Fantastic early English proto-prog. The is supposedly one of the best albums to come out of that particular subgenre, apparently akin to other early English bands like Fantasy, Beggar's Opera and Spring. I haven't checked those bands out yet, but if they are anything like this, I will be soon.
This is very beautiful, melancholy and for the most part, mellow stuff. Very atmospheric and morose, yet with a singularly British personality to it. You can literally taste and smell the colors of autumn while listening to it. "Munich" is a fabulous track, with some absolutely gorgeous orchestration that sounds like authentic strings to me, and not mellotron, but I could be wrong. This orchestration makes frequent appereances throughout the album, adding texture to some some already beautiful songs. All the tracks are, for the most part, built around the very pleasent vocals, though there are moments when the band stretches out and engages in some intriguing interplay. The whole affair is awash with tasteful piano, softly pulsing bass and an occasionally biting and ferocious Hammond organ assault when the band builds up the intensity. This is an album whose atmosphere will have a slow but sure effect on the listener, like most great prog albums, its full emotional potential should be slowly realized.
Most of the tracks are short melodic ditties that definitely stick in
your head, except for the aforementioned "Munich" which allows the band some
free-reign jamming, and the epic centerpiece "Let Them Come When They Will"
during which the band experiments with a number of dynamics and some
phenomenal melodic themes over an 12 minute stretch. A highly reccommended

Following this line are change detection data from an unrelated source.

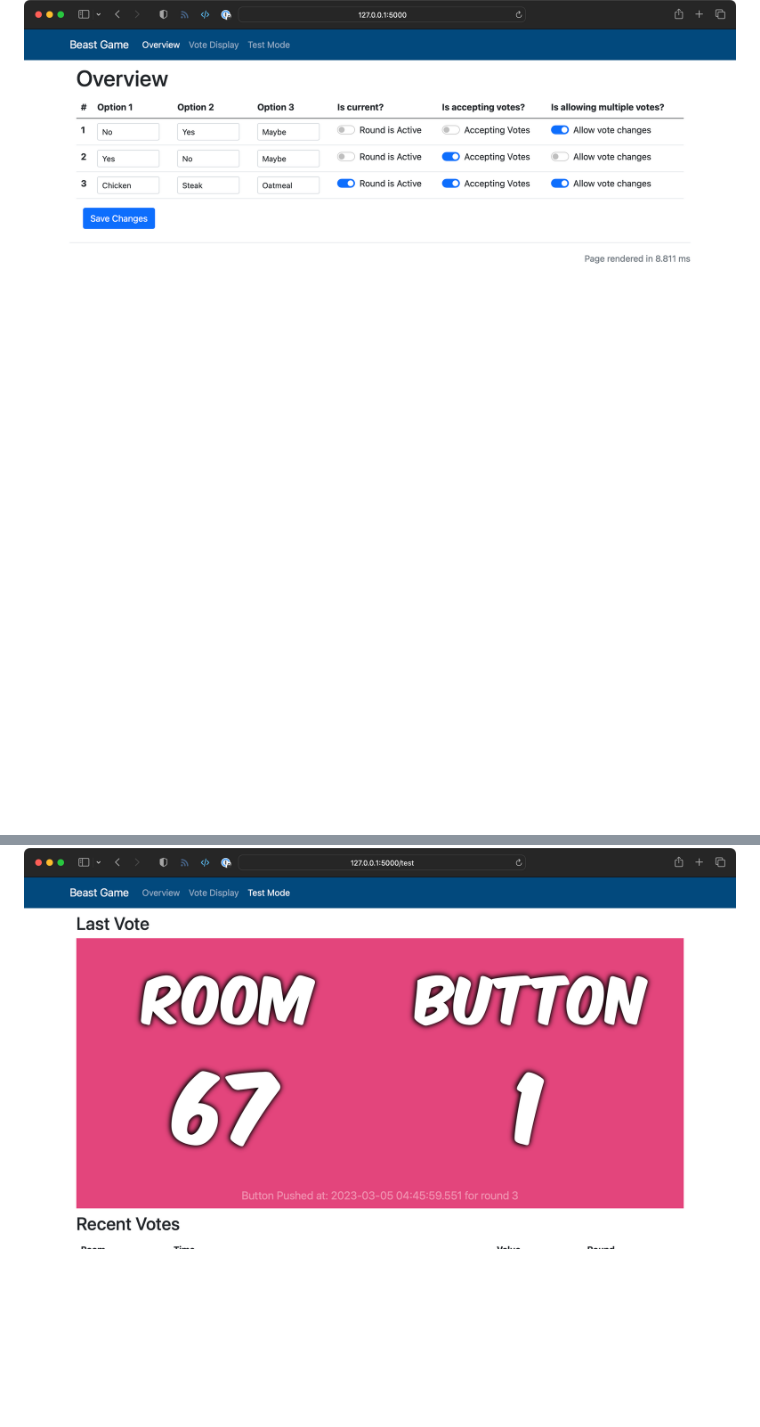
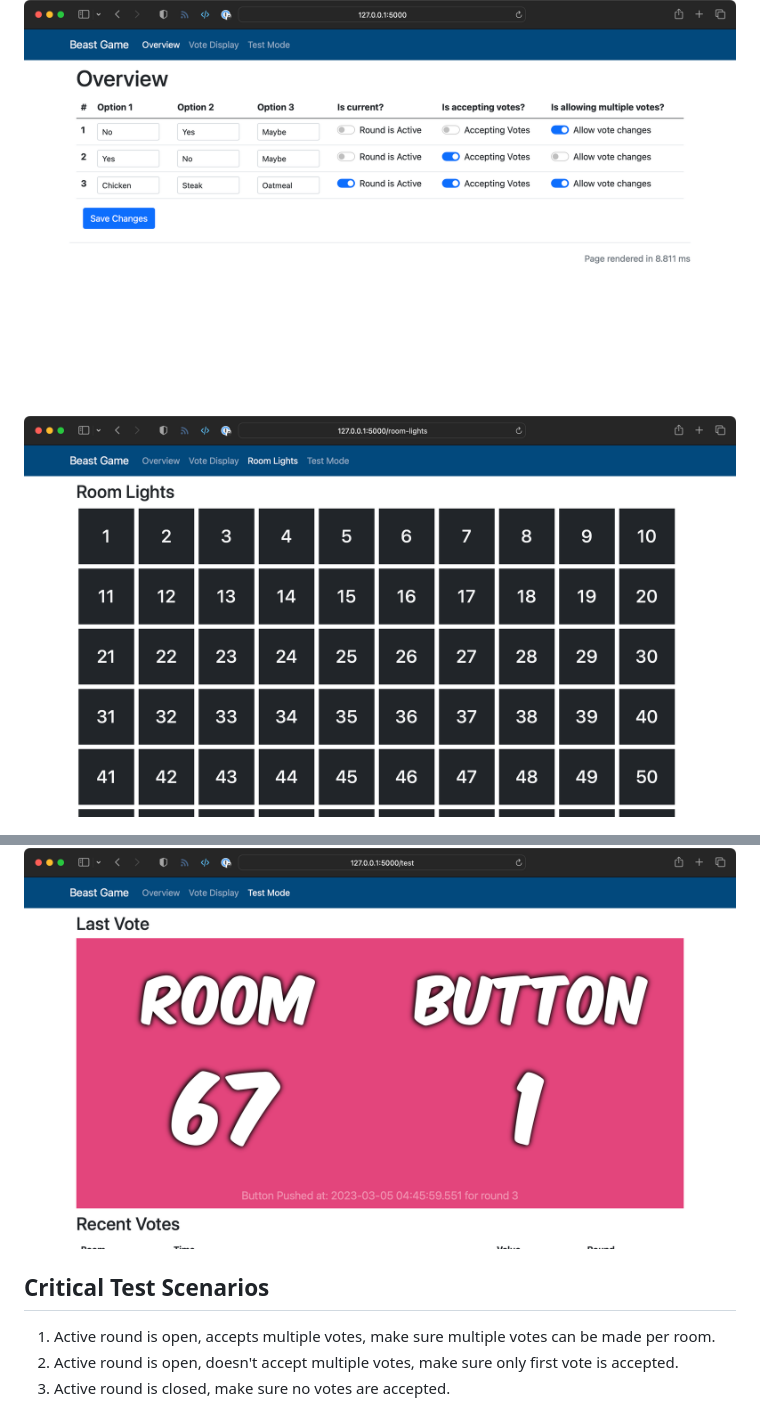
Before and after one commit to geerlingguy/beast-challenge, a Markdown page: README.md, 2 parts joined by grey strips. Rendered like a GitHub page; pictures changed too: resources/screenshots/room-lights-example.png (added); blank space fills up the shorter version.

Commit message:
Issue #4: Add Room Lights UI page, just sample data for now.

```diff
--- a/README.md
+++ b/README.md
@@ -45,4 +45,12 @@ TODO: Build the automation
 
 ![Overview UI](/resources/screenshots/overview-example.png)
 
+![Room Lights UI](/resources/screenshots/room-lights-example.png)
+
 ![Test Mode UI](/resources/screenshots/test-mode-example.png)
+
+## Critical Test Scenarios
+
+  1. Active round is open, accepts multiple votes, make sure multiple votes can be made per room.
+  2. Active round is open, doesn't accept multiple votes, make sure only first vote is accepted.
+  3. Active round is closed, make sure no votes are accepted.
```
Also changed, not shown: 7 other files.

Cressida's second, Asylum, is one of the best of the genre represented by Beggars' Opera, Spring, Fantasy, Fruupp, and other early British symphonic rock artists. Both Asylum and their debut are very rare now (both were original Vertigo "Swirls") and it took a while for them to reissue this first one, but it was well worth the wait. Asylum incorporated a laid-back, jazzy rock style with lots of room for instrumentals and compelling vocal parts. The debut, however, concentrates on shorter, accessible songs that obviously have their roots in the Moody Blues, with vocalist Angus Cullen approaching Justin Hayward very closely. Even with such a strong influence, Cressida's songwriting is particularly excellent, and some of the melodies are very memorable. There are some great instrumental moments such as the organ solo at the end of "Depression," although they aren't as prevalent as they would be on the follow-up. It all adds up for an album that will undoubtedly appeal to fans of early British symphonic rock and pop.
(Originally published in Exposť #1, p. 10, Edited for Gnosis 1/19/01)
Cressida is an English band who released two albums in the early 70's. Asylum is their second album. The album starts with some jamming rock fusion more in the style of the German bands of that time (Out of Focus, Virus, etc.). On the next track, the 10-minute "Munich" we are definitely in UK prog territory. The song starts as a romantic piece with some orchestration, but halfway an up-tempo section for Hammond and electric guitar follows. The end of the track goes back to the romantic mood of the beginning. About equal parts of Moody Blues, Gracious and Caravan give a good idea of what to expect musically. The rest of the album continuous in a similar fashion as "Munich", although the compositions are slightly less sophisticated than on "Munich", except for the last track "Let Them Come When They Will" which is another ten-minute-plus highlight with some dramatic, intense passages. An excellent album and a must have if you like the bands mentioned above.
|Links for further information|